In the beginning was soup. A soup of molecules and assemblies of molecules. Then one produced a copy of itself and became the first organism.
Now, an organism doesn’t actually exist. Nature didn’t say, “I know, I’ll create an organism today.” It just happened. We have since invented the word for a molecule that reproduces, grows, develops and does other whizzy activities that separate it from a crystal.
So, by our definition the first organisms were in fact two – the parent and the child – and both were capable of producing copies. But imperfectly. The copies were prone to error, usually fatal error but, when not deadly, new types of organism arose.

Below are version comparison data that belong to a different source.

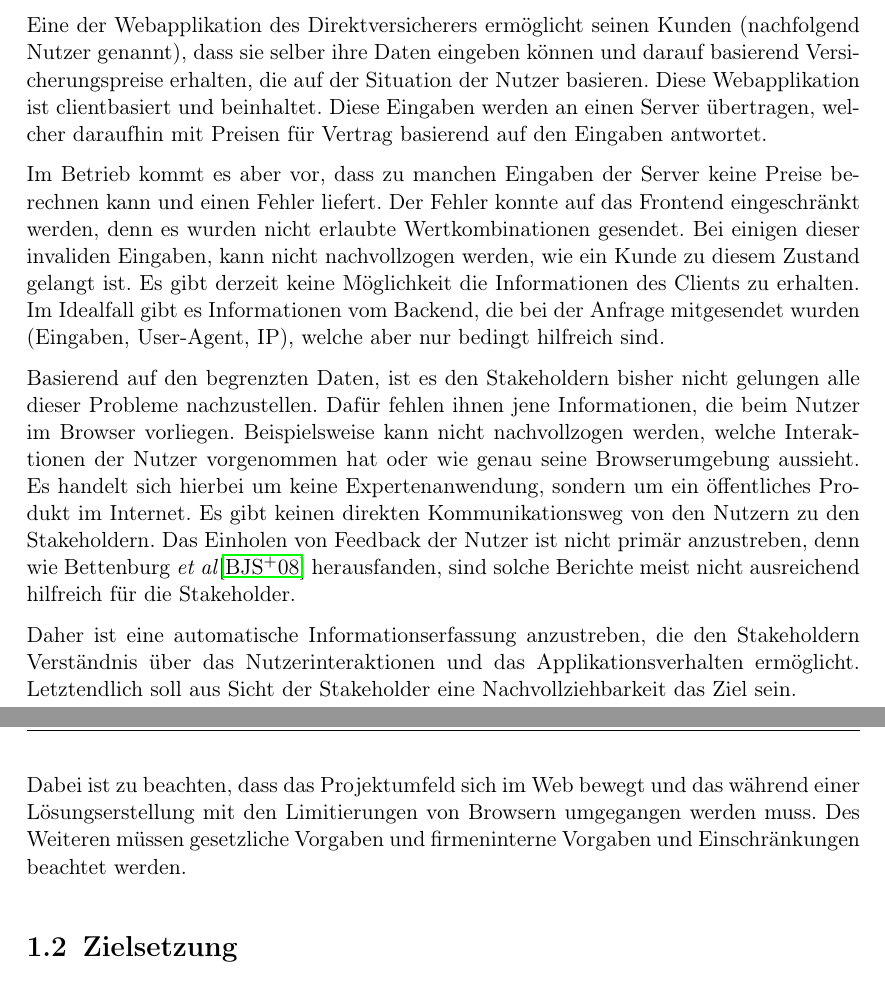
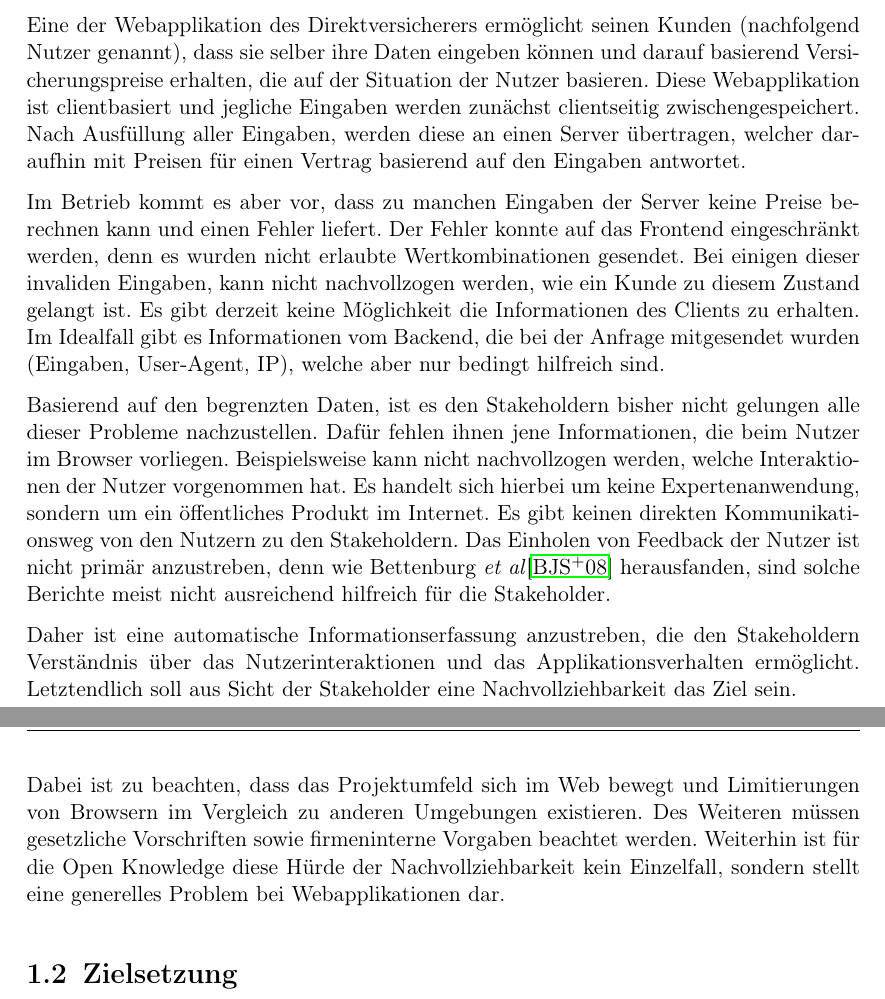
Before and after one commit to JapuDCret/bachelorarbeit, a LaTeX thesis (main.tex, which reads content/01_einleitung/einleitung.tex): two parts of pages 6 and 7 of 24 before the commit and two parts of pages 6 and 7 of 25 after it, joined at a grey line, cut so that both start at the same text. Compiled offline with pdfLaTeX.

Commit message:
[non-issue] reworded some parts of the 'Einleitung'

```diff
--- a/content/01_einleitung/einleitung.tex
+++ b/content/01_einleitung/einleitung.tex
@@ -7,19 +7,17 @@
 
 Die Open Knowledge GmbH betreut einen großen deutschen Direktversicherer. Direktversicherer bedeutet, dass die Vertreibung der Produkte nicht über Vermittler, sondern entweder klassisch per Telefon oder heutzutage überwiegend im Netz stattfindet. Dementsprechend ist ein solider Internetauftritt für den Kunden wichtig und Open Knowledge unterstützt hierbei in allen Phasen der Softwareentwicklung.
 
-Eine der Webapplikation des Direktversicherers ermöglicht seinen Kunden (nachfolgend Nutzer genannt), dass sie selber ihre Daten eingeben können und darauf basierend Versicherungspreise erhalten, die auf der Situation der Nutzer basieren. Diese Webapplikation ist clientbasiert und beinhaltet. Diese Eingaben werden an einen Server übertragen, welcher daraufhin mit Preisen für Vertrag basierend auf den Eingaben antwortet.
+Eine der Webapplikation des Direktversicherers ermöglicht seinen Kunden (nachfolgend Nutzer genannt), dass sie selber ihre Daten eingeben können und darauf basierend Versicherungspreise erhalten, die auf der Situation der Nutzer basieren. Diese Webapplikation ist clientbasiert und jegliche Eingaben werden zunächst clientseitig zwischengespeichert. Nach Ausfüllung aller Eingaben, werden diese an einen Server übertragen, welcher daraufhin mit Preisen für einen Vertrag basierend auf den Eingaben antwortet.
 
 Im Betrieb kommt es aber vor, dass zu manchen Eingaben der Server keine Preise berechnen kann und einen Fehler liefert. Der Fehler konnte auf das Frontend eingeschränkt werden, denn es wurden nicht erlaubte Wertkombinationen gesendet. Bei einigen dieser invaliden Eingaben, kann nicht nachvollzogen werden, wie ein Kunde zu diesem Zustand gelangt ist. Es gibt derzeit keine Möglichkeit die Informationen des Clients zu erhalten. Im Idealfall gibt es Informationen vom Backend, die bei der Anfrage mitgesendet wurden (Eingaben, User-Agent, IP), welche aber nur bedingt hilfreich sind.
 
 % ggf. Trennung zu Problemstellung hier
 
-Basierend auf den begrenzten Daten, ist es den Stakeholdern bisher nicht gelungen alle dieser Probleme nachzustellen. Dafür fehlen ihnen jene Informationen, die beim Nutzer im Browser vorliegen. Beispielsweise kann nicht nachvollzogen werden, welche Interaktionen der Nutzer vorgenommen hat oder wie genau seine Browserumgebung aussieht. Es handelt sich hierbei um keine Expertenanwendung, sondern um ein öffentliches Produkt im Internet. Es gibt keinen direkten Kommunikationsweg von den Nutzern zu den Stakeholdern. Das Einholen von Feedback der Nutzer ist nicht primär anzustreben, denn wie Bettenburg \etal \cite{WhatMakesAGoodBugReport} herausfanden, sind solche Berichte meist nicht ausreichend hilfreich für die Stakeholder.
+Basierend auf den begrenzten Daten, ist es den Stakeholdern bisher nicht gelungen alle dieser Probleme nachzustellen. Dafür fehlen ihnen jene Informationen, die beim Nutzer im Browser vorliegen. Beispielsweise kann nicht nachvollzogen werden, welche Interaktionen der Nutzer vorgenommen hat. Es handelt sich hierbei um keine Expertenanwendung, sondern um ein öffentliches Produkt im Internet. Es gibt keinen direkten Kommunikationsweg von den Nutzern zu den Stakeholdern. Das Einholen von Feedback der Nutzer ist nicht primär anzustreben, denn wie Bettenburg \etal \cite{WhatMakesAGoodBugReport} herausfanden, sind solche Berichte meist nicht ausreichend hilfreich für die Stakeholder.
 
 Daher ist eine automatische Informationserfassung anzustreben, die den Stakeholdern Verständnis über das Nutzerinteraktionen und das Applikationsverhalten ermöglicht. Letztendlich soll aus Sicht der Stakeholder eine Nachvollziehbarkeit das Ziel sein.
 
-Dabei ist zu beachten, dass das Projektumfeld sich im Web bewegt und das während einer Lösungserstellung mit den Limitierungen von Browsern umgegangen werden muss. Des Weiteren müssen gesetzliche Vorgaben und firmeninterne Vorgaben und Einschränkungen beachtet werden.
-
-
+Dabei ist zu beachten, dass das Projektumfeld sich im Web bewegt und Limitierungen von Browsern im Vergleich zu anderen Umgebungen existieren. Des Weiteren müssen gesetzliche Vorschriften sowie firmeninterne Vorgaben beachtet werden. Weiterhin ist für die Open Knowledge diese Hürde der Nachvollziehbarkeit kein Einzelfall, sondern stellt eine generelles Problem bei Webapplikationen dar.
 
 %\begin{itemize}
 %	\item 	Was soll mit der Arbeit erreicht werden? Welche Ziele werden angestrebt?
```
Also changed, not shown: main.pdf.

One day, two organisms discovered sex. Hooray! Now we could invent a new word – species, which means a group of organisms that can have sex together. And they did. And apart from being more fun than going solo, sex allowed children that were variations on their parents, but variations with a good chance of survival. Oh, errors still existed, many still fatal. And they still gave rise to new types of organism but with nowhere near such proliferation as sex.
Sex was great and in time it produced a child that couldn’t have bred with the act’s original discoverers. The second species! Again, by our definition. Nature wasn’t thinking along these lines. Nature doesn’t think.
Now things went a bit mad, on a geological scale. For three and a half billion years species popped up like crazy, like a tree sprouting branches, and twigs and leaves. And we’ve invented words for all these bits of the tree. If a leaf is a species, genus is a twiglet of them; family, a twig of genera; order, a branch of families.
Nature wasn’t organising it like this. We were describing it so, even before Darwin. We got it wrong in many places, still do, even with our evolutionary knowledge. We have entire branches misplaced on the trunk but modern DNA studies are fixing this. One day, we’ll know how the Tree of Life fits together.
If we haven’t dismantled it beforehand.
Evolution continues now. We have words for those organisms that may be breaking away from their parents. A subspecies, or a race, shows physical differences but still interbreeds. Maybe. We’re getting those wrong too. Indeed we still have similar looking species incorrectly “lumped”: until recently such familiar birds as marsh and willow tits, and water and rock pipits were not recognised.
So, from a soup to a tree that was in vigorous health and still growing until disaster struck about 100,000 years ago. Not its first disaster, but the sixth and the one that threatens it like no other.
All because an ape learned to kill.